Yet another summer sport has collapsed its tent for 2018, but it did so in style.
The Yellowknife Tennis Club held its Fall Open tournament at the McNiven Tennis Courts on Sept. 8 and 9 with one more chance for players to pick up a title. Close to two dozen players were out competing in men’s and women’s singles as well as men’s and women’s doubles.
On the men’s singles side, Brooke Harker defeated Louis Sebert in the final to claim victory while Tamara Jovic beat Hiro Kobayashi for the women’s crown. In the women’s doubles, Jovic teamed up with Jeannie Scott to defeat Tina Hendrickson and Elizabeth du Plessis while Harker teamed up with Alex Godfrey to beat Jean Tuyishime and Sebert in the men’s doubles final.
Doubles were held under modified tiebreak rules with each set consisting of a game to seven points with the set continuing if needed until a team won by two clear points.
Godfrey said he and Harker got a bit lucky in the final.
“Both sets were close, just a point or two here or there and the result would be different,” he said. “Jean and Louis are two wily veterans and they know how to win.”

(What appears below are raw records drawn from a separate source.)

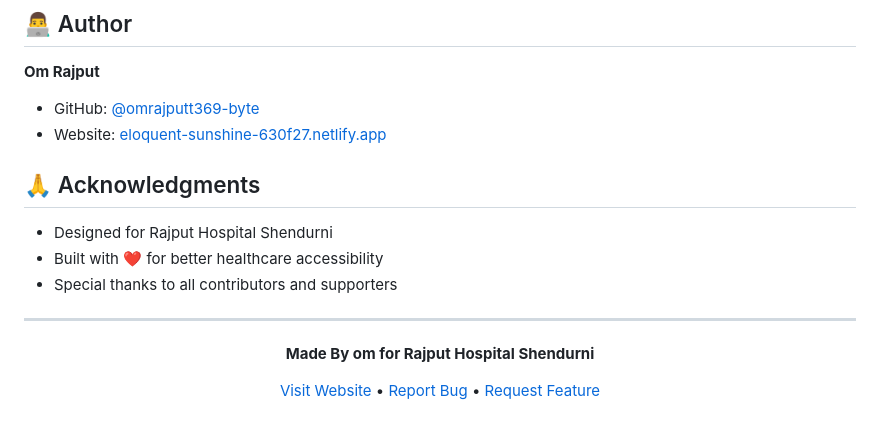
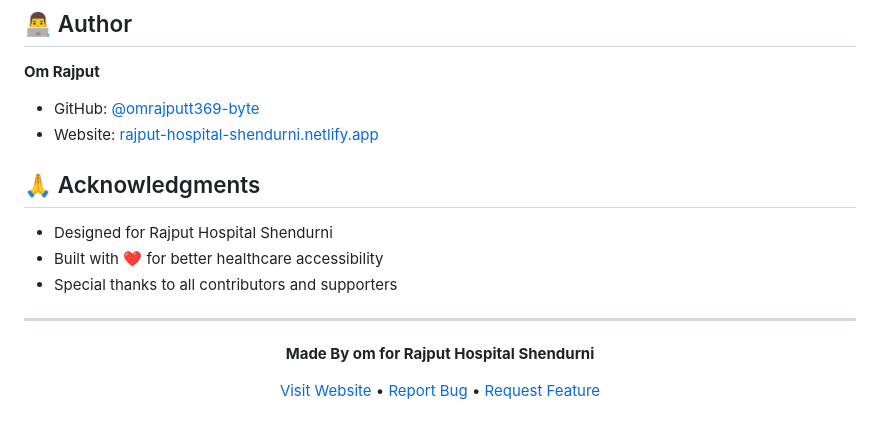
Before and after one commit to omrajputt369-byte/rajput-hospital-shendurni, a Markdown page: README.md, the part around one of its changes. GitHub-like rendering.

Commit message:
Update README with new Netlify URL

```diff
--- a/README.md
+++ b/README.md
@@ -189,7 +189,7 @@ This project is licensed under the MIT License - see the [LICENSE](LICENSE) file
 **Om Rajput**
 
 - GitHub: [@omrajputt369-byte](https://github.com/omrajputt369-byte)
-- Website: [eloquent-sunshine-630f27.netlify.app](https://eloquent-sunshine-630f27.netlify.app/)
+- Website: [rajput-hospital-shendurni.netlify.app](https://rajput-hospital-shendurni.netlify.app/)
 
 ## 🙏 Acknowledgments
 
```
Also changed, not shown: other parts of README.md (+2 -2 lines).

A total of five teams competed in men’s doubles and they all played each other in a round-robin format with the top two advancing to the final. Godfrey and Harker didn’t drop a match at all in the tournament.
“Brooke is a great server and has a long reach as well so he’s great at the net,” said Godfrey. “I stay in the back court and keep the ball in play and keep the unforced errors to a minimum.”
Tami Johnson, the club’s general manager, said this past season was a success thanks to much-needed renovations.
“We had a very successful year on the newly surfaced courts,” she said. “The (city) installed planter boxes and planted flowers for us this year and did more cleaning than usual with the rain bringing in a lot more dirt and debris.”
The Yellowknife Community Foundation also chipped in with a grant to install some new awnings, which came in handy this season, she added.
“We are so grateful for the protection from the rain and sun and it dresses up the clubhouse quite nicely,” she said.
The club’s membership this season cracked the 200-mark with 212 people signing up, up from 150 one year ago.
Johnson said that’s thanks in large part to the board’s work.
“The board has been instrumental in growing the membership by ensuring great programming and events,” she said.